As an Indian woman, Tinder fascinates me. The dating app’s shopping-meets-hook-up-experience premise is a strong departure from the traditional Indian mindset toward finding a partner — a pursuit that is only ever meant to end in marriage, and which does not typically encourage women to play an active role in making decisions.
So when I stumbled upon #100IndianTinderTales on Facebook — a project by Indian artist and illustrator Indu Harikumar that documents the stories and experiences of Tinder users in India and Indians using Tinder abroad — one of the first things that stood out to me was that most stories featured clearly articulated likes and dislikes, sexual preferences, fantasies, and experiences . . . many of which would be considered scandalous by typical Indian standards.
Indu embarked on this project to find inspiring new content for her daily art practice.
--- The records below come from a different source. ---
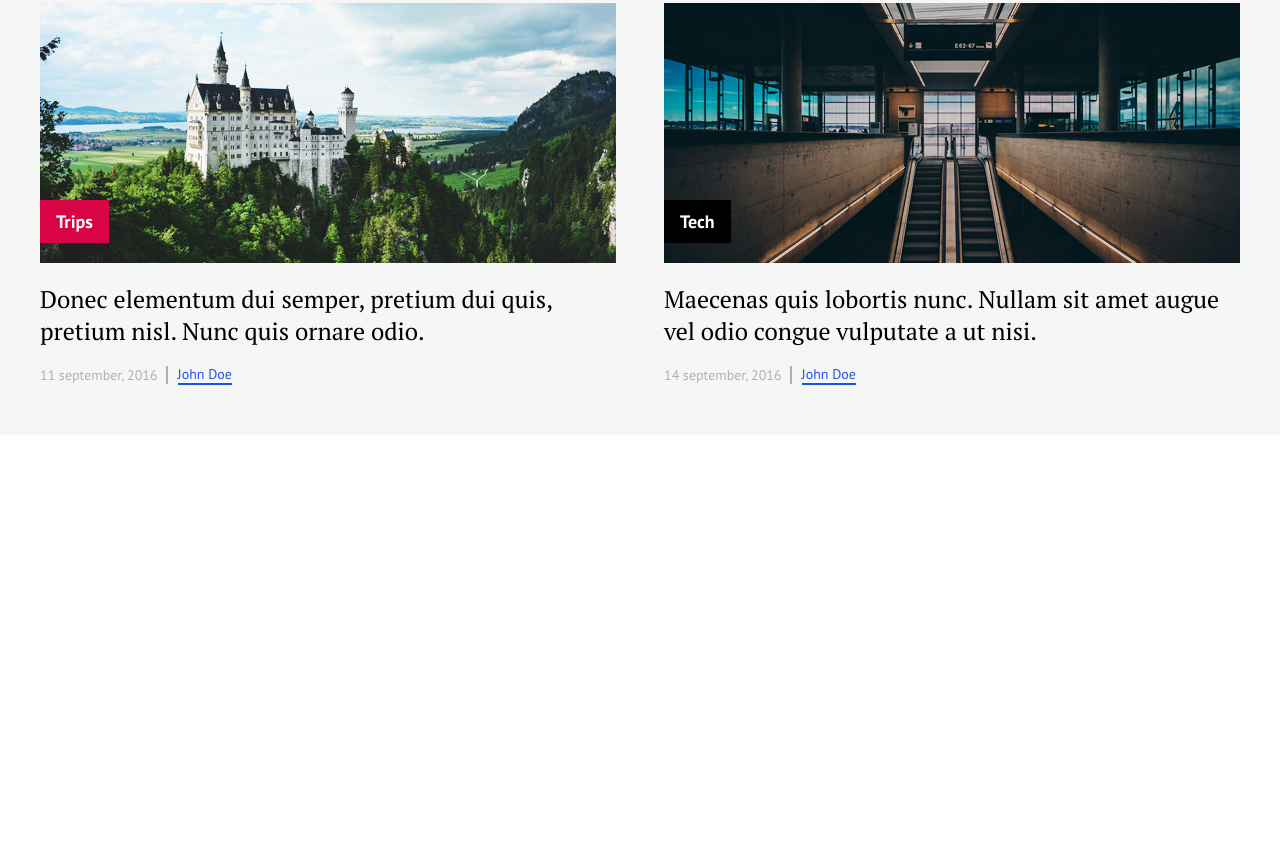
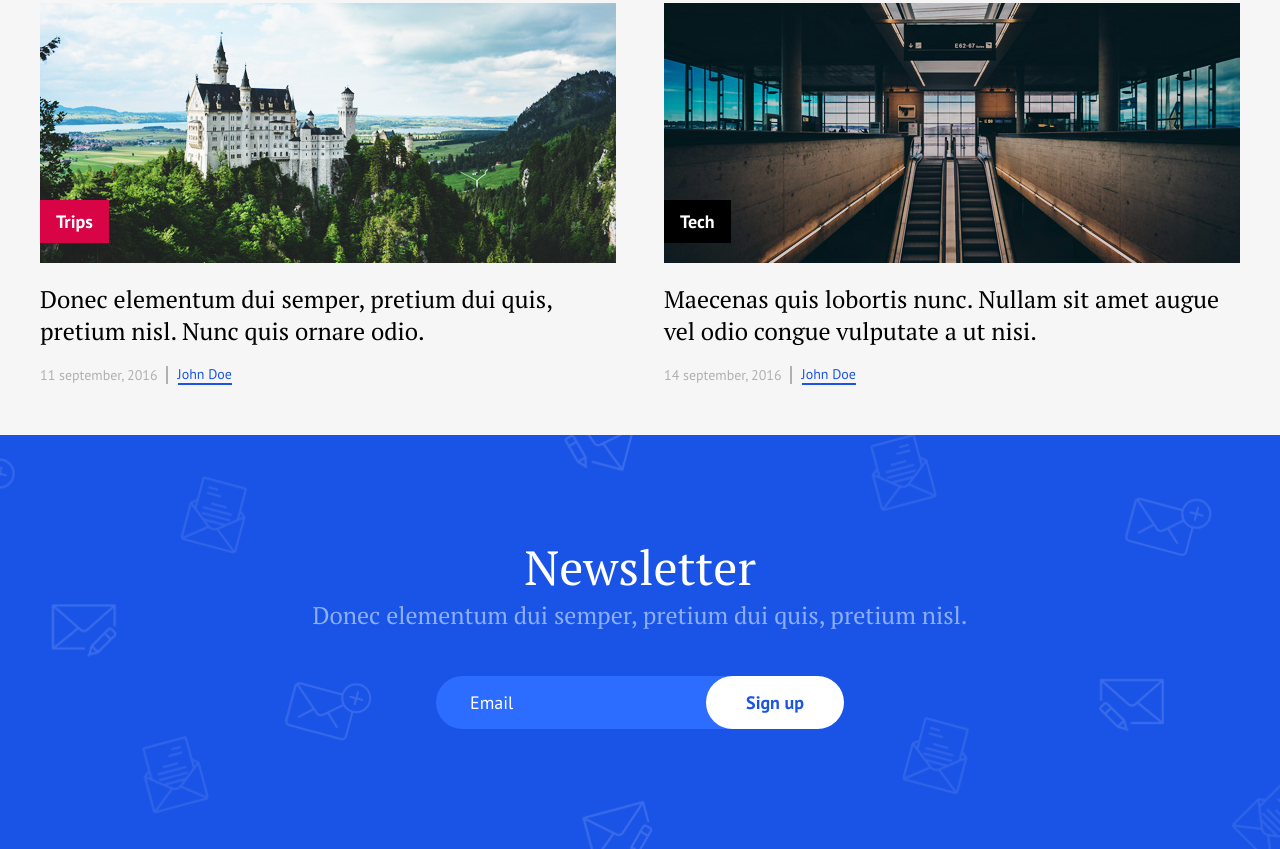
Before and after one commit to alexichkuznetsov/blog-template, a website: page index.html in a window 1280 px wide. Shown: the part 2641-3490 px from the top of the page. Before the commit the page ends 3076 px from the top, so only its background shows below. Drawn offline with Linux system fonts and the light colour scheme.

Commit message:
Form section done

```diff
--- a/index.html
+++ b/index.html
@@ -366,6 +366,17 @@
                     </div>
                 </div>
             </section>
+
+            <!-- Section - newsletter form -->
+            <section class="section-form">
+                <h2 class="section-form__title">Newsletter</h2>
+                <p class="section-form__text">Donec elementum dui semper, pretium dui quis, pretium nisl.</p>
+
+                <form class="newsletter-form">
+                    <input type="text" placeholder="Email" class="newsletter-form__input">
+                    <input type="submit" value="Sign up" class="newsletter-form__btn">
+                </form>
+            </section>
         </main>
 
         <script src="js/app.js"></script>
--- a/scss/_variables.scss
+++ b/scss/_variables.scss
@@ -5,6 +5,7 @@ $color-green: #58b600;
 $color-purple: #8200b2;
 
 $color-blue-light: #8baeff;
+$color-blue-light-2: #2c6cff;
 
 // Grey colors
 $color-grey-1: #f6f6f6;
--- a/scss/main.scss
+++ b/scss/main.scss
@@ -493,3 +493,85 @@
     padding-top: 5rem;
     padding-bottom: 8rem;
 }
+
+// Section - newsletter form
+.section-form {
+    padding-top: 10rem;
+    padding-bottom: 12rem;
+
+    background: url('../img/form-section-bg.png') no-repeat center / cover;
+
+    font-family: 'PT Serif', serif;
+    text-align: center;
+
+    &__title {
+        color: #fff;
+        font-size: 4.8rem;
+        font-weight: 400;
+    }
+
+    &__text {
+        font-size: 2.4rem;
+        color: $color-blue-light;
+        margin-bottom: 4.5rem;
+    }
+}
+
+// Newsletter form
+.newsletter-form {
+    display: flex;
+    align-items: center;
+    justify-content: center;
+
+    & > * {
+        font-family: 'PT Sans', sans-serif;
+        font-size: 1.8rem;
+    }
+
+    &__input {
+        width: 34rem;
+        padding: 1.5rem 8rem 1.5rem 3.4rem;
+
+        border: none;
+        border-radius: 10rem;
+        background-color: $color-blue-light-2;
+        color: #fff;
+        transition: background-color .2s ease;
+
+        &::placeholder {
+            color: #fff;
+        }
+
+        &:focus {
+            outline: none;
+            background-color: lighten($color-blue-light-2, 5%);
+        }
+    }
+
+    &__btn {
+        align-self: stretch;
+
+        border: none;
+        border-radius: 10rem;
+        background-color: #fff;
+        padding: 1.2rem 4rem;
+
+        font-weight: 700;
+        color: $color-blue;
+        cursor: pointer;
+        transition: background-color .2s ease,
+                    transform .2s ease;
+        backface-visibility: hidden;
+
+        margin-left: -7rem;
+
+        &:hover {
+            background-color: darken(#fff, 7%);
+        }
+
+        &:active {
+            outline: none;
+            transform: scale(0.95);
+        }
+    }
+}
```
Also changed, not shown: assets/css/main.css, assets/img/form-section-bg.png (added).
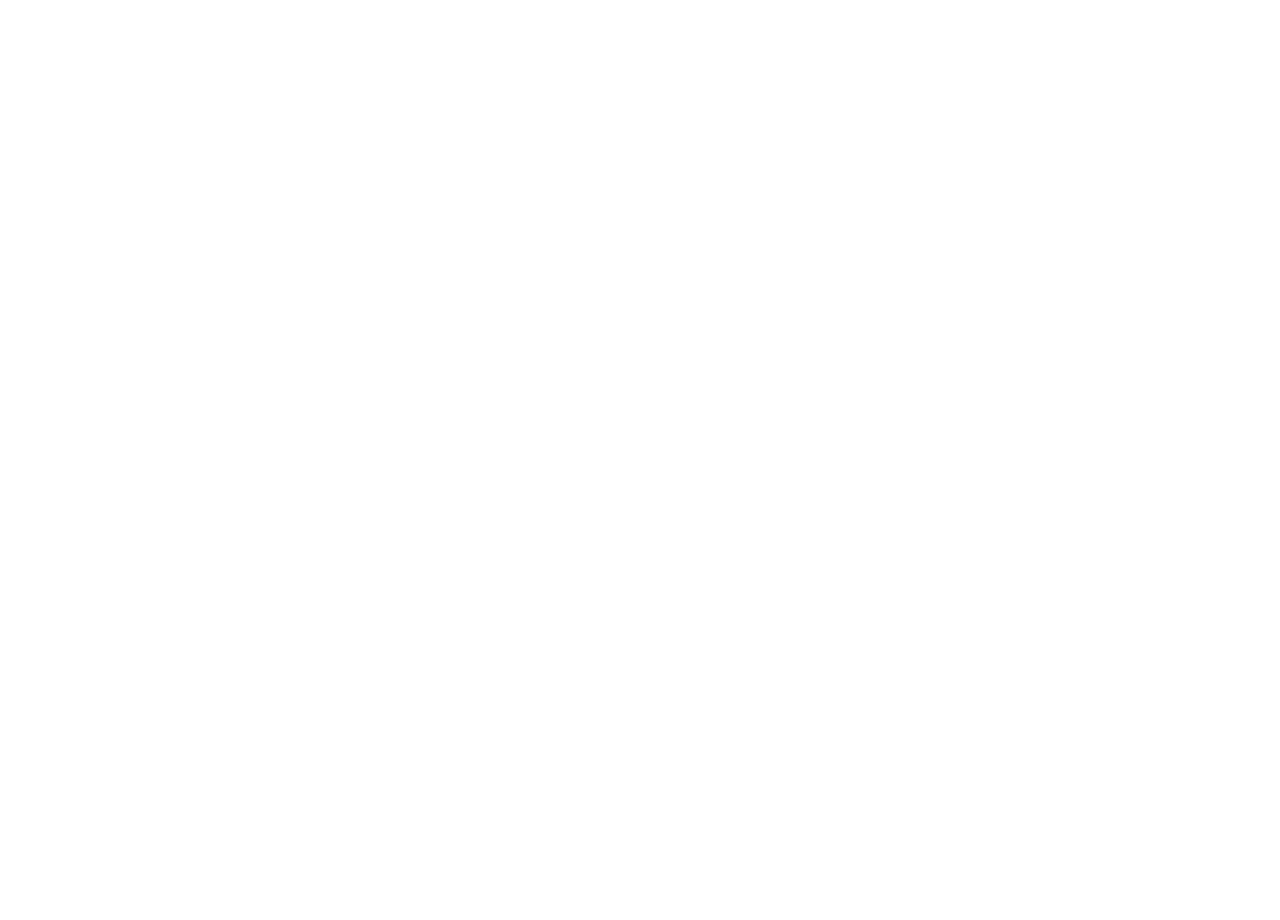
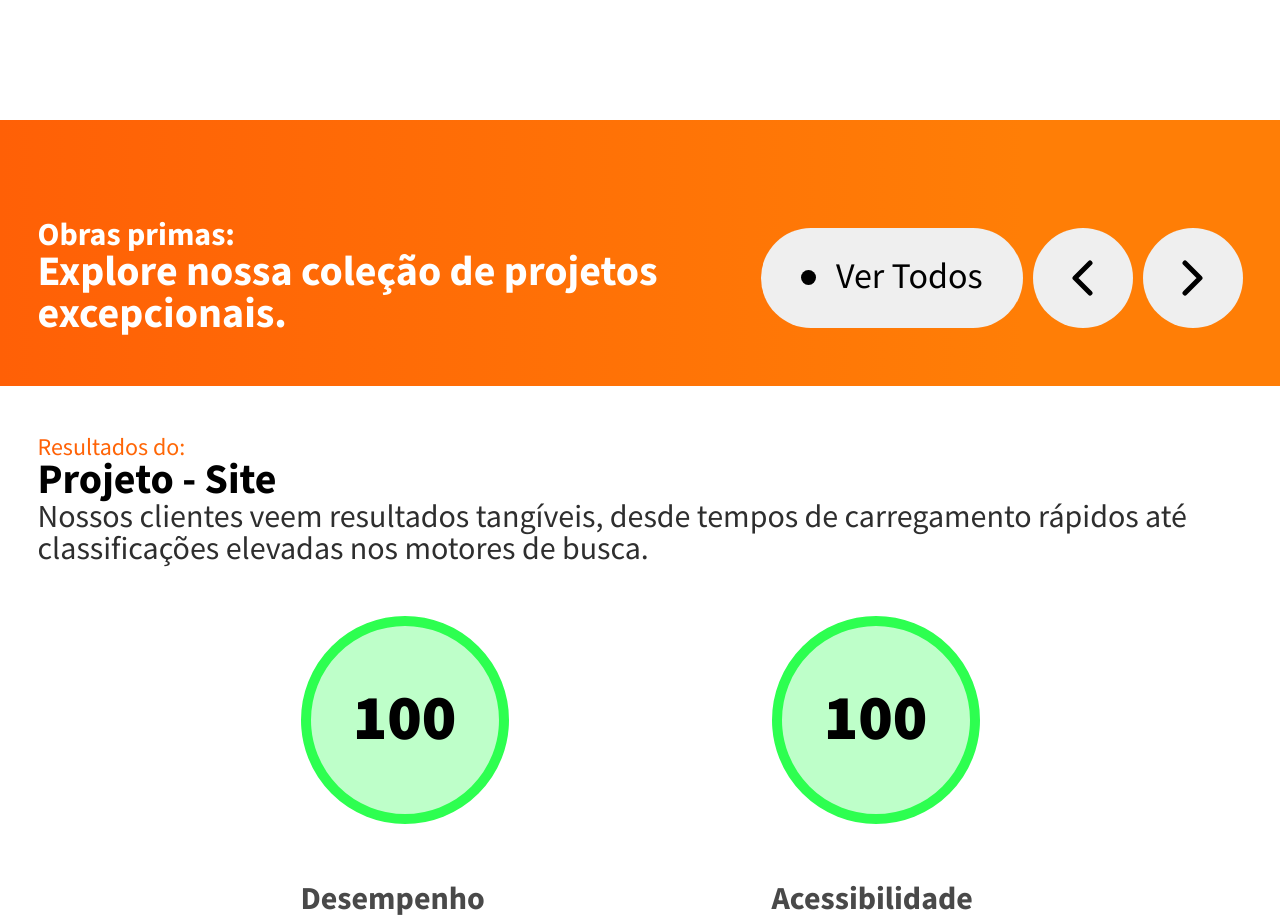
Before and after one commit to Epiled/studio-hephaestus, a React (Vite) app: page / in a window 1280 px wide. Shown: the part 2320-3240 px from the top of the page. Before the commit the page ends 2440 px from the top, so only its background shows below. Built offline with nearby package versions, Linux system fonts and the light colour scheme; the HTML template or start-up script is replaced by a standard one.

Commit message:
Preparação para ajuste e modelo escalavel

```diff
--- a/src/components/Botao/index.tsx
+++ b/src/components/Botao/index.tsx
@@ -57,7 +57,7 @@
 
 interface IBotao {
   text?: string,
-  iconLeft?: 'menu',
+  iconLeft?: 'menu' | 'leftArrow' | 'rightArrow' |'circle',
   iconRight?: 'menu',
   iconLeftShow?: boolean,
   iconRightShow?: boolean,
@@ -71,9 +71,9 @@
 
 const IconsMap = {
   'menu': IconMenu,
-  'leftArrow': IconMenu,
-  'rightArrow': IconMenu,
-  'circle': IconMenu,
+  'leftArrow': IconArrowLeft,
+  'rightArrow': IconArrowRight,
+  'circle': IconEllipse,
 
 }
 
--- a/src/components/Projetos/index.tsx
+++ b/src/components/Projetos/index.tsx
@@ -1,10 +1,194 @@
+import styled from "styled-components"
+// import Titulo from "../Titulo"
+import Wrapper from "../Wrapper"
+import Botao from "../Botao"
+// import Texto from "../Texto"
+import IconEllipse from "../../assets/svg/ellipse.svg?react";
+import IconArrowRight from "../../assets/svg/arrowLeft.svg?react";
+import IconArrowLeft from "../../assets/svg/arrowRight.svg?react";
+
+
+const ProjetosEstilizados = styled.section`
+`
+
+const ContainerTopo = styled.div`
+  background-image: linear-gradient(90deg, #FF6006 0%, #FF7E06 80% 100%);
+`
+
+const ContainerMid = styled.div`
+
+`
+
+const ContainerBottom = styled.div`
+`
+
+const Topo = styled.div`
+  padding-top: 10rem;
+  padding-bottom: 5rem;
+  margin-bottom: 5rem;
+  display: flex;
+  justify-content: space-between;
+`
+
+const Titulo = styled.h2`
+  color: white;
+  font-size: 4.2rem;
+  max-width: 66rem;
+`
+
+const SubTitulo = styled.span`
+  font-size: 3.2rem;
+  display: block;
+`
+
+const TituloProjeto = styled(Titulo)`
+  font-family: 4.8rem;
+  font-weight: 700;
+  color: black;
+`
+
+const SubProjeto = styled(SubTitulo)`
+  font-size: 2.4rem;
+  font-weight: 400;
+  background-image: linear-gradient(90deg, #FF6006 0%, #FF7E06 80% 100%);
+  background-clip: text;
+  color: transparent;
+`
+
+const Texto = styled.p`
+  color: #2E2E2E;
+  font-size: 3.2rem;
+`
+
+const Botoes = styled.div`
+  display: flex;
+  align-items: center;
+  gap: 1rem;
+`
+
+const BotaoLeft = styled.button`
+  display: flex;
+  justify-content: center;
+  align-items: center;
+  min-width: 10rem;
+  min-height: 10rem;
+  border-radius: 5rem;
+  outline: 0;
+  border: 0;
+  cursor: pointer;
+`
+
+const BotaoRight = styled(BotaoLeft)``
+
+const BotaoMenu = styled(BotaoLeft)`
+  display: flex;
+  gap: 2rem;
+  font-size: 3.6rem;
+  padding: 0 4rem;
+`
+
+const Pontuacoes = styled.div`
+  display: flex;
+  justify-content: space-evenly;
+  margin-top: 5rem;
+`
+
+const PontosContainer = styled.div`
+
+`
+
+const PontosEsfera = styled.div`
+  display: flex;
+  justify-content: center;
+  align-items: center;
+  width: 20.8rem;
+  height: 20.8rem;
+  aspect-ratio: 1 / 1;
+  background: #beffc9;
+  border: 1rem solid #2dff50;
+  border-radius: 50%;
+`
+
+const Pontos = styled.span`
+  font-size: 6.4rem;
+  font-weight: 900;
+`
+
+const PontosTitulos = styled.h3`
+  color: #494949;
+  font-size: 3.2rem;
+  margin-top: 6rem;
+`
 
 
 const Projetos = () => {
   return (
-    <>
+    <ProjetosEstilizados>
+      <ContainerTopo>
+        <Wrapper>
+          <Topo>
+            <Titulo>
+              <SubTitulo>Obras primas: </SubTitulo>
+              Explore nossa coleção de projetos excepcionais.
+            </Titulo>
+            <Botoes>
+              {/* <Botao text="Ver Todos" iconLeft='circle' iconLeftShow={true} /> */}
+              {/* <Botao iconLeft='leftArrow' iconLeftShow={true} />
+            <Botao iconLeft='rightArrow' iconLeftShow={true} /> */}
+              <BotaoMenu>
+                <IconEllipse />
+                Ver Todos
+              </BotaoMenu>
+              <BotaoLeft>
+                <IconArrowLeft />
+              </BotaoLeft>
+              <BotaoRight>
+                <IconArrowRight />
+              </BotaoRight>
+            </Botoes>
+          </Topo>
+        </Wrapper>
+      </ContainerTopo>
 
-    </>
+      <ContainerMid>
+
+      </ContainerMid>
+
+      <ContainerBottom>
+        <Wrapper>
+          <TituloProjeto>
+            <SubProjeto>Resultados do: </SubProjeto>
+            Projeto - Site
+          </TituloProjeto>
+          <Texto>
+            Nossos clientes veem resultados tangíveis, desde tempos de carregamento rápidos até classificações elevadas nos motores de busca.
+          </Texto>
+
+          <Pontuacoes>
+            <PontosContainer>
+              <PontosEsfera>
+                <Pontos>100</Pontos>
+              </PontosEsfera>
+              <PontosTitulos>
+                Desempenho
+              </PontosTitulos>
+            </PontosContainer>
+
+            <PontosContainer>
+              <PontosEsfera>
+                <Pontos>100</Pontos>
+              </PontosEsfera>
+              <PontosTitulos>
+                Acessibilidade
+              </PontosTitulos>
+            </PontosContainer>
+          </Pontuacoes>
+
+        </Wrapper>
+      </ContainerBottom>
+
+
+    </ProjetosEstilizados>
   )
 }
 
--- a/src/pages/Home.tsx
+++ b/src/pages/Home.tsx
@@ -1,4 +1,5 @@
 import Banner from "../components/Banner";
+import Projetos from "../components/Projetos";
 import Servicos from "../components/Servicos";
 
 const Home = () => {
@@ -6,6 +7,7 @@
     <>
     <Banner />
     <Servicos />
+    <Projetos />
     </>
   );
 }
```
Having herself used the app overseas, while on an artist’s residency in Europe, she found it was a novel way to meet interesting people. Since then, her project has evolved into something that’s challenged Indian relationship ideals in powerful ways.
I asked Indu what it means to women contributing to the project, to have the liberty to choose partners for love, sex, and for some, marriage. “In a world where women have always been judged and dismissed based on their looks, a lot of women have told me they feel powerful left-swiping when they see pictures of Tinder users,” she says. “Tinder helps weed out the men you’re definitely not interested in and focus on those who you think may be interesting. It puts us on a level playing field.”
While the West may have a love/hate relationship with Tinder, in India it’s a tool that enables choice for women as they navigate one of society’s greatest obsessions — relationships and marriage. About 95% of contributors to Indu’s project are women, many of whom have shared stories about how using Tinder gives them the upper hand.
Indu says that Tinder has made her question her own social conditioning as well, presenting opportunities to push her boundaries and challenge her inhibitions. This liberation is particularly potent in a country often focused on the Ideal Indian Woman, whose primary role is to look after and preen herself, and…